  • Very slow progress in acquiring reading skills
  • The lack of a strategy to read new words
  • Trouble reading unknown (new, unfamiliar) words that must be sounded out; making wild stabs or guesses at reading a word; failure to systematically sound out words
  • The inability to read small "function" words such as that, an, in
  • Stumbling on reading multisyllable words, or the failure to come close to sounding out the full word
  • Omitting parts of words when reading; the failure to decode parts within a word, as if someone had chewed a hole in the middle of the word, such as conible for convertible
  • A terrific fear of reading out loud; the avoidance of oral reading
  • Oral reading filled with substitutions, omissions, and mispronunciations
  • Oral reading that is choppy and labored, not smooth or fluent
  • Oral reading that lacks inflections and sounds like the reading of a foreign language
  • A reliance on context to discern the meaning of what is read
  • A better ability to understand words in context than to read isolated single words
  • Disproportionately poor performance on multiple choice tests
  • The inability to finish tests on time
  • The substitution of words with the same meaning for words in the text he can't pronounce, such as car for automobile
  • Disastrous spelling, with words not resembling true spelling; some spellings may be missed by spell check
  • Trouble reading mathematics word problems
  • Reading that is very slow and tiring
  • Homework that never seems to end, or with parents often recruited as readers
  • Messy handwriting despite what may be an excellent facility at word processing – nimble fingers
  • Extreme difficulty learning a foreign language
  • A lack of enjoyment in reading, and the avoidance of reading books or even a sentence
  • The avoidance of reading for pleasure, which seems too exhausting
  • Reading whose accuracy improves over time, though it continues to lack fluency and is laborious
  • Lowered self-esteem, with pain that is not always visible to others
  • A history of reading, spelling, and foreign language problems in family members

Strengths

In addition to looking for signs of a phonologic weakness, here are some signs of strength to look for and applaud in your child:

  • Excellent thinking skills: conceptualization, reasoning, imagination, abstraction
  • Learning that is accomplished best through meaning rather than rote memorization
  • Ability to get the "big picture"
  • A high level of understanding of what is read to him
  • The ability to read and to understand at a high level over learned (that is, highly practiced) words in a special area of interest; for example, if his hobby is restoring cars, he may be able to read auto mechanics magazines
  • Improvement as an area of interest becomes more specialized and focused, when he develops a miniature vocabulary that he can read
  • A surprisingly sophisticated listening vocabulary
  • Excellence in areas not dependant on reading, such as math, computers, and visual arts, or excellence in more conceptual (versus factoid-driven) subjects such as philosophy, biology, social studies, neuroscience, and creative writing
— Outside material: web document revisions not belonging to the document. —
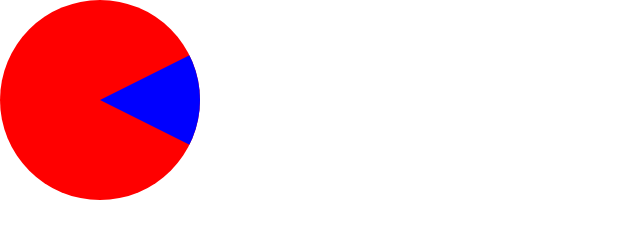
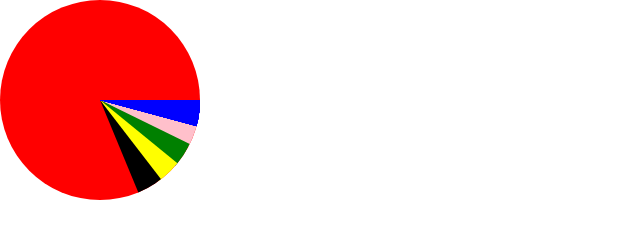
Before and after one commit to jamesdsmyth/atmosphere, a React app: page / in a window 1280 px wide. Shown: the whole page, without its empty margins (0-640 px from the left). Built offline with nearby package versions, Linux system fonts and the light colour scheme.

Commit message:
Started on the main circle

```diff
--- a/client/components/App.js
+++ b/client/components/App.js
@@ -4,7 +4,14 @@ export default class Initial extends Component {
   render() {
     return (
       <div className="circle">
-        <div className="segment"></div>
+        <ul>
+          {
+            [...Array(24)].map((x, i) => {
+              const newClass = `segment s-${i}`;
+              return <li className={newClass} key={i}></li>
+            })
+          }
+        </ul>
       </div>
     )
   }
--- a/client/styles/styles.scss
+++ b/client/styles/styles.scss
@@ -16,11 +16,29 @@ body {
   .segment {
     position: absolute;
     left: 50%;
-    top: 25%;
+    top: 50%;
     width: 0;
     height: 0;
-    border-top: 50px solid transparent;
+    border-top: 0 solid transparent;
     border-right: 100px solid $blue;
-    border-bottom: 50px solid transparent;
+    border-bottom: 27px solid transparent;
+    transform-origin: top left;
+
+    &.s-0 {
+      transform: rotate(13.09deg);
+      border-right: 100px solid pink;
+    }
+    &.s-1 {
+      transform: rotate(26.18deg);
+      border-right: 100px solid green;
+    }
+    &.s-2 {
+      transform: rotate(39.27deg);
+      border-right: 100px solid yellow;
+    }
+    &.s-3 {
+      transform: rotate(52.36deg);
+      border-right: 100px solid black;
+    }
   }
 }
```
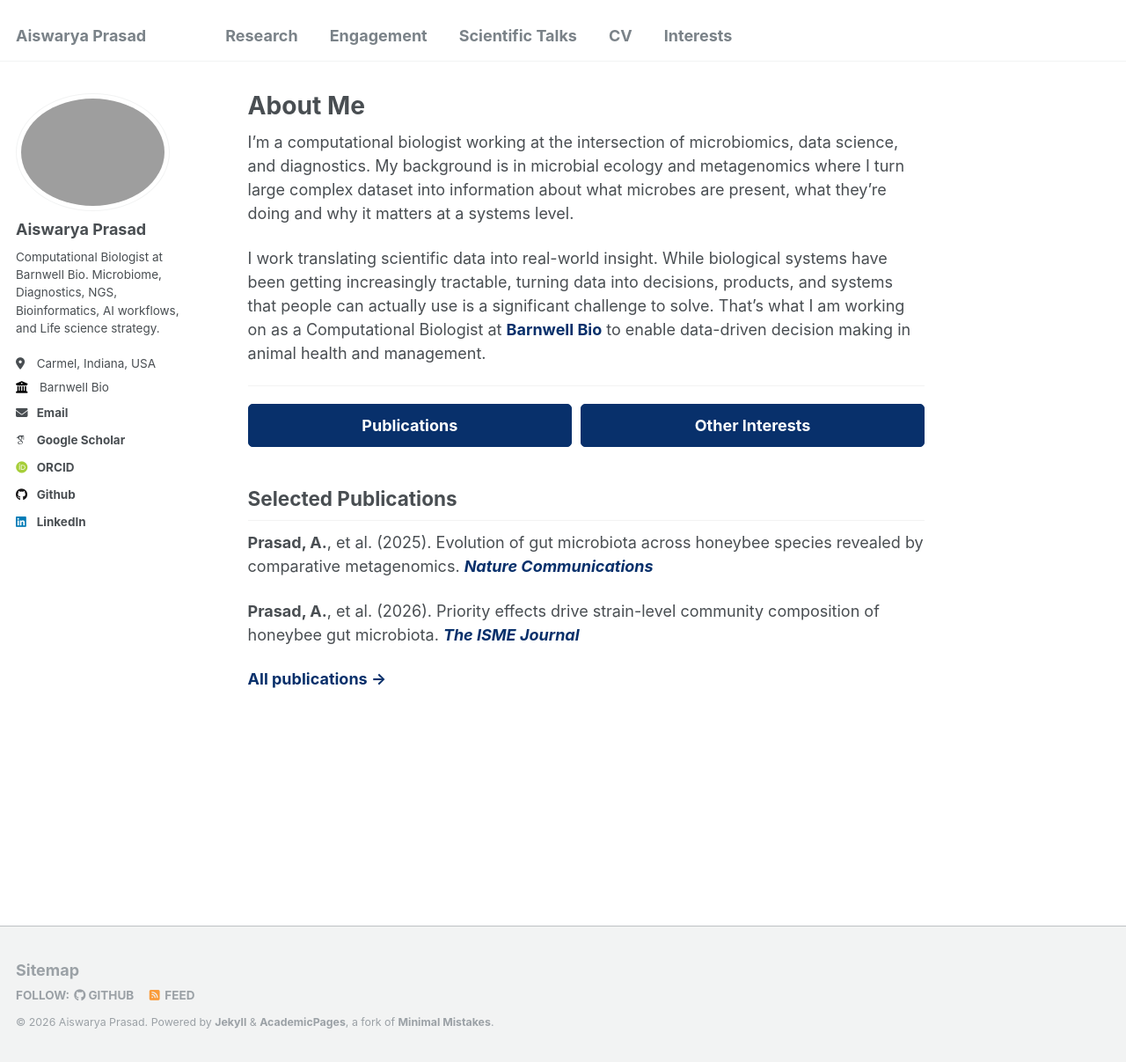
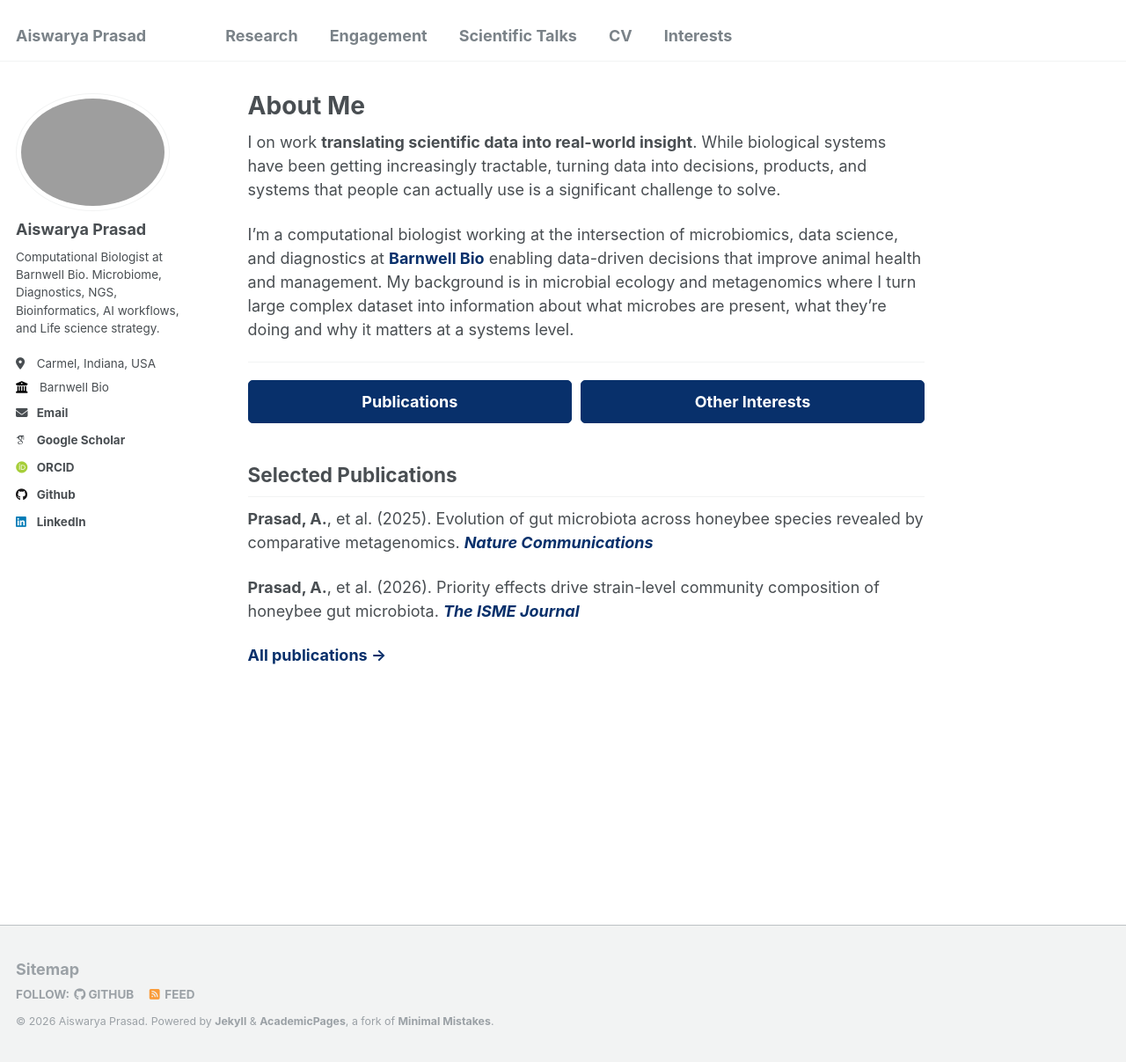
Before and after one commit to Aiswarya-prasad/aiswarya-prasad.github.io, a Jekyll site: the page built from _pages/about.md, in a window 1280 px wide and 1207 px high. Shown: the whole window at 88% size. Built offline with Jekyll 4.4.1, drawn with Linux system fonts in a browser that asks for light colours; some web fonts are replaced.

Commit message:
Updated about me

```diff
--- a/_pages/about.md
+++ b/_pages/about.md
@@ -8,9 +8,9 @@
 fmContentType: default
 ---
 
-I'm a computational biologist working at the intersection of microbiomics, data science, and diagnostics. My background is in microbial ecology and metagenomics where I turn large complex dataset into information about what microbes are present, what they're doing and why it matters at a systems level.
+I on work **translating scientific data into real-world insight**. While biological systems have been getting increasingly tractable, turning data into decisions, products, and systems that people can actually use is a significant challenge to solve.
 
-I work translating scientific data into real-world insight. While biological systems have been getting increasingly tractable, turning data into decisions, products, and systems that people can actually use is a significant challenge to solve. That's what I am working on as a Computational Biologist at [Barnwell Bio](https://www.barnwellbio.com) to enable data-driven decision making in animal health and management.
+I'm a computational biologist working at the intersection of microbiomics, data science, and diagnostics at [Barnwell Bio](https://www.barnwellbio.com) enabling data-driven decisions that improve animal health and management. My background is in microbial ecology and metagenomics where I turn large complex dataset into information about what microbes are present, what they're doing and why it matters at a systems level.
 
 ---
 
```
Many of the above indicate strengths in higher-level thinking processes.

Excerpted and adapted from: Overcoming Dyslexia: A New and Complete Science-Based Program for Reading Problems at Any Level